It's no secret that smoking cannabis can cause red eyes. Consumption is also sometimes noticed due to unusual dilation of the pupils. With cannabidiol (CBD), extracted from industrial hemp plants, the name given to legal cannabis, the question legitimately arises.
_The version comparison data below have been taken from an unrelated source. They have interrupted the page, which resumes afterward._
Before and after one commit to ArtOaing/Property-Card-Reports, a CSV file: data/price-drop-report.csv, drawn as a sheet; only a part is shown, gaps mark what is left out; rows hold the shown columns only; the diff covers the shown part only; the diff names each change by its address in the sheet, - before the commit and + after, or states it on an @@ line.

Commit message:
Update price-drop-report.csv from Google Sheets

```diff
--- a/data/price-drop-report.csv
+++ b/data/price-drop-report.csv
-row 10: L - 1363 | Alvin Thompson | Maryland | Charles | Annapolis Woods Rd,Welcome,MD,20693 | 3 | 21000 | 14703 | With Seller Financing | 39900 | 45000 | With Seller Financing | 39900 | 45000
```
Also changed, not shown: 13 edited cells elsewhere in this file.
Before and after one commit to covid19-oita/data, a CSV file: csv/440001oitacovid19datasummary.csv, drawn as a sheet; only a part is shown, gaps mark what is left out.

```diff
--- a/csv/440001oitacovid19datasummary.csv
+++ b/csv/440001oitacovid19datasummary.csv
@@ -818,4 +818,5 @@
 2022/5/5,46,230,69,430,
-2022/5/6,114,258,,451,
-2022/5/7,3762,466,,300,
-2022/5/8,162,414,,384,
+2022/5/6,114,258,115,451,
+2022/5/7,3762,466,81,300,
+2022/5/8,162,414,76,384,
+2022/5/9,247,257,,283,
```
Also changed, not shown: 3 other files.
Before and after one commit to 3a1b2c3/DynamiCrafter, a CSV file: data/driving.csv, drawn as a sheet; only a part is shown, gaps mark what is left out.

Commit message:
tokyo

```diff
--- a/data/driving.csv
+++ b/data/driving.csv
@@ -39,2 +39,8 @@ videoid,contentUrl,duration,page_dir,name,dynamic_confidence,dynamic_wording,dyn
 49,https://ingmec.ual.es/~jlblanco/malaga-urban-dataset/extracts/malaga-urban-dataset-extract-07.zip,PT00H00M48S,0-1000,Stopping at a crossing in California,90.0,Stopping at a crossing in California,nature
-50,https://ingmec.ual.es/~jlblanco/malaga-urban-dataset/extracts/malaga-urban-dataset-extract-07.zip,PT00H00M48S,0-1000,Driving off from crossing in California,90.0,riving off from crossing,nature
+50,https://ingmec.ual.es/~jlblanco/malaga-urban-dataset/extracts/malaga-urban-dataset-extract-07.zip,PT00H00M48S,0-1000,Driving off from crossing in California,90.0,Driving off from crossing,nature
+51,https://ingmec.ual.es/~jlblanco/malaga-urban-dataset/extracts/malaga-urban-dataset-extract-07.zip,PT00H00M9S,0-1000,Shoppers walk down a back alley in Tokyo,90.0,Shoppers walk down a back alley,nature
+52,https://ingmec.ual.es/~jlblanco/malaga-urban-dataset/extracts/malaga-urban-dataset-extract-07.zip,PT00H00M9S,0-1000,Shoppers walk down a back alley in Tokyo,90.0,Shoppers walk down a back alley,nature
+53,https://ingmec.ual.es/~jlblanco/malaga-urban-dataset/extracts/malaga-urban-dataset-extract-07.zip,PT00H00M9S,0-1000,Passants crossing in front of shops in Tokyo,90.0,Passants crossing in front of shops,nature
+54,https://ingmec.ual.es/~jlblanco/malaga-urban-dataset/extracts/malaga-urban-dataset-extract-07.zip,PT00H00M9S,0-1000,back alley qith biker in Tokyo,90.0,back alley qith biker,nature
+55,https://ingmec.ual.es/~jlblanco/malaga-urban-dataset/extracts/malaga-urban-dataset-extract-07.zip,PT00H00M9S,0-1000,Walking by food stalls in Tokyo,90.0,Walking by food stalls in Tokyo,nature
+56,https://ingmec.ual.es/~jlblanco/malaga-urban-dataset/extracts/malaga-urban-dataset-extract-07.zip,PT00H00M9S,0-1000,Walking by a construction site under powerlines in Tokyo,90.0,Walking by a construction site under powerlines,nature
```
Can CBD cause red eyes ? Beyond that and more generally, how does cbd interact with the eyes ? This is our topic of the day.

Why do cannabis users have red eyes?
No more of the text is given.